I am not really super human. Luckily, my wife is taking care that I am taking care of …

Getting Personal

Suppose I have a good friend. She is already dating a man for a month. She is still hesitating And sure I want to help her.

Suppose that evening I shook hands with a good looking man. His flow of words muted me. He had a Porsche, he had a good job and he would fly to Spain just for fun. And ..
It was like a salesman selling himself.

Suppose my friend expected an honest advice after an one directional overwhelming monologue.
What was I supposed to say?

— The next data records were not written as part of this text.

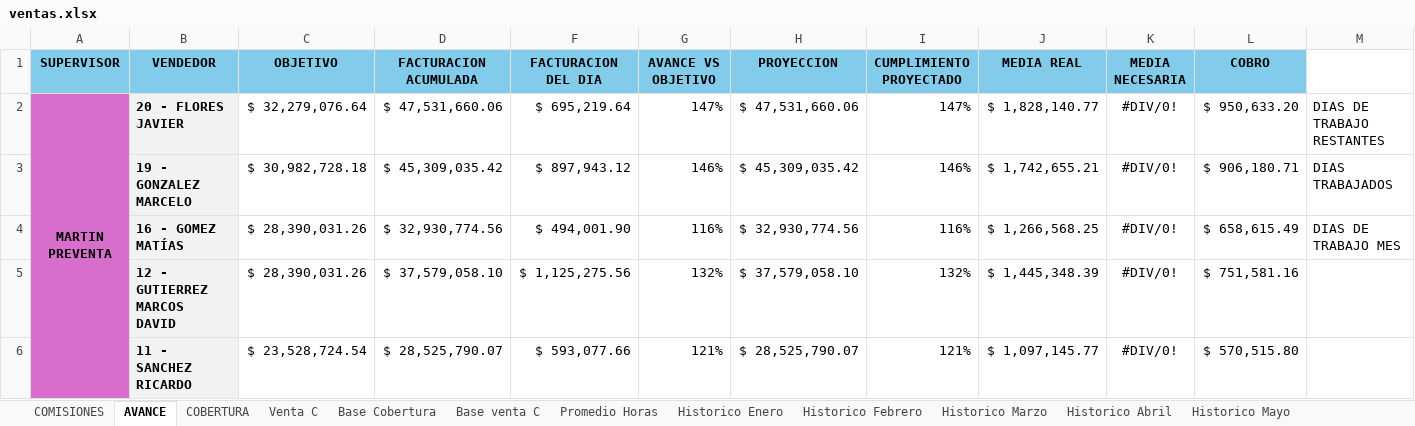
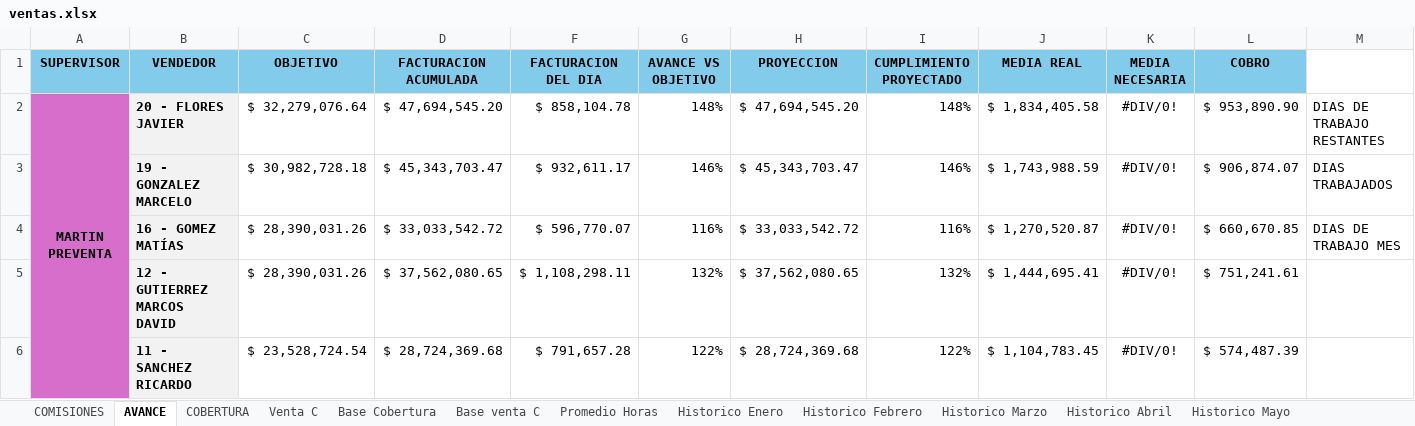
Before and after one commit to cesartrix/Avanve-ventas, an Excel workbook: data/ventas.xlsx, sheet AVANCE, drawn as a sheet; only a part is shown; values as stored, in another font and other column widths than the file's, no borders; conditional formats not drawn; the diff covers the shown part only; the diff names each change by its address in the sheet, - before the commit and + after, or states it on an @@ line.

```diff
--- a/data/ventas.xlsx (sheet AVANCE)
+++ b/data/ventas.xlsx (sheet AVANCE)
-D2 (FACTURACION ACUMULADA): $ 47,531,660.06
+D2 (FACTURACION ACUMULADA): $ 47,694,545.20
-F2 (FACTURACION DEL DIA): $ 695,219.64
+F2 (FACTURACION DEL DIA): $ 858,104.78
-G2 (AVANCE VS OBJETIVO): 147%
+G2 (AVANCE VS OBJETIVO): 148%
-H2 (PROYECCION): $ 47,531,660.06
+H2 (PROYECCION): $ 47,694,545.20
-I2 (CUMPLIMIENTO PROYECTADO): 147%
+I2 (CUMPLIMIENTO PROYECTADO): 148%
-J2 (MEDIA REAL): $ 1,828,140.77
+J2 (MEDIA REAL): $ 1,834,405.58
-L2 (COBRO): $ 950,633.20
+L2 (COBRO): $ 953,890.90
-D3 (FACTURACION ACUMULADA): $ 45,309,035.42
+D3 (FACTURACION ACUMULADA): $ 45,343,703.47
-F3 (FACTURACION DEL DIA): $ 897,943.12
+F3 (FACTURACION DEL DIA): $ 932,611.17
-H3 (PROYECCION): $ 45,309,035.42
+H3 (PROYECCION): $ 45,343,703.47
-J3 (MEDIA REAL): $ 1,742,655.21
+J3 (MEDIA REAL): $ 1,743,988.59
-L3 (COBRO): $ 906,180.71
+L3 (COBRO): $ 906,874.07
-D4 (FACTURACION ACUMULADA): $ 32,930,774.56
+D4 (FACTURACION ACUMULADA): $ 33,033,542.72
-F4 (FACTURACION DEL DIA): $ 494,001.90
+F4 (FACTURACION DEL DIA): $ 596,770.07
-H4 (PROYECCION): $ 32,930,774.56
+H4 (PROYECCION): $ 33,033,542.72
-J4 (MEDIA REAL): $ 1,266,568.25
+J4 (MEDIA REAL): $ 1,270,520.87
-L4 (COBRO): $ 658,615.49
+L4 (COBRO): $ 660,670.85
-D5 (FACTURACION ACUMULADA): $ 37,579,058.10
+D5 (FACTURACION ACUMULADA): $ 37,562,080.65
-F5 (FACTURACION DEL DIA): $ 1,125,275.56
+F5 (FACTURACION DEL DIA): $ 1,108,298.11
-H5 (PROYECCION): $ 37,579,058.10
+H5 (PROYECCION): $ 37,562,080.65
-J5 (MEDIA REAL): $ 1,445,348.39
+J5 (MEDIA REAL): $ 1,444,695.41
-L5 (COBRO): $ 751,581.16
+L5 (COBRO): $ 751,241.61
-D6 (FACTURACION ACUMULADA): $ 28,525,790.07
+D6 (FACTURACION ACUMULADA): $ 28,724,369.68
-F6 (FACTURACION DEL DIA): $ 593,077.66
+F6 (FACTURACION DEL DIA): $ 791,657.28
-G6 (AVANCE VS OBJETIVO): 121%
+G6 (AVANCE VS OBJETIVO): 122%
-H6 (PROYECCION): $ 28,525,790.07
+H6 (PROYECCION): $ 28,724,369.68
-I6 (CUMPLIMIENTO PROYECTADO): 121%
+I6 (CUMPLIMIENTO PROYECTADO): 122%
-J6 (MEDIA REAL): $ 1,097,145.77
+J6 (MEDIA REAL): $ 1,104,783.45
-L6 (COBRO): $ 570,515.80
+L6 (COBRO): $ 574,487.39
```
Also changed, not shown: 3 added rows, 3 removed rows and 154 edited cells elsewhere in this sheet, sheet Base Cobertura, sheet COBERTURA, sheet COMISIONES, sheet Promedio Horas, hidden cells.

“And here’s to you, Mrs. Recruiter
Testers love you more than you will know
Wo wo wo
We need you, please, Mrs. Recruiter
Office holds a place for those who say
Hey hey hey, hey hey hey”
[On the melody of Mrs. Robinson]

Let me get this straight: I am not looking for a job.
Another straight thing: I am badly surprised the way recruiters approach me.

It goes like this:
Hi Han,

We noticed your profile on AllConnectedNow.com. And we are looking for someone with your background.

Our customer is a well-known international company. It is number 1 in medical software in EMEA. A new product will be developed in the coming years. You can be in this team.

The candidate must have
At least 5 years of experience in software testing
4 character Test certificates
Seniority to help junior testers
At least 5 years of experience in automated testing
A background in medical software is preferred.

If you are interested about this job, please call us at 123weneedatester or send us a mail.

Regards,


Mrs. Recruiter

Some people would enjoy this mail. I don’t. Apart from the fact that my profile had not been checked properly, it is not really personalised.
Let’s say Cecilia has the same background I have in juggling. She can juggle the devilstick, pass 6 clubs, and has an act of 3 minutes. Excuse me. It was about software testing, but I only read the word background.

Let me start again. Cecilia has the same experience in software testing I have. I could start the mail with “Hi Cecilia”. And it still make sense. Another straight thing I want to share: I do not know a Cecilia with this profile. I just made it up to make my point. So if you did not find Cecilia, that’s why. By the way AllConnectedNow.com does not exist for the same reason.
I like recruiters who can spot senior testers, but I have some suggestions to connect. That’s fine with me and hopefully you.

Last months I got several friendly requests to exchange thoughts about a new job. The mails looked like the one I described. Why me? So I politely asked why they would have me in their team. The answers were .. Let me put it this way: I did not receive an answer on this question.

I felt like a number. It could be 8 or 754. So if a junior peer would ask me about this company. I am not jumping up and down for her or him. It’s just another company.

Of course some recruiters might like numbers: “I sent 100 invitations to interesting candidates this morning.”
But a company is not happy, if they get 40 junior people who are willing to do the job. But it was actually looking for senior or expert or whatever you call her or him.

In marketing Unique Selling Points are used. E.g. a company is number 1 in medical software in EMEA. Let me turn this around. As a recruiter I would look for someone with Unique Buying Points. “I noticed you have experience with medical information systems on a Windows platform.” Or even better “I noticed you tested a Dutch medical information system on a Windows platform a few years ago.” My guess is there are about several hundreds. And it is easy to reduce the scope using “information system for house doctors”. This might lead to a number close to 60 on the Whole Wide World. I would feel appreciated as a tester.

Today the world is moving fast. I ignore commercials or invitations, if they do not resonate with me. But I do remember companies which felt right or wrong to me.

“We’d like to help you learn to help yourself
Look around you all you see are sympathetic eyes”
Mrs. Robinson sung by Simon & Garfunkel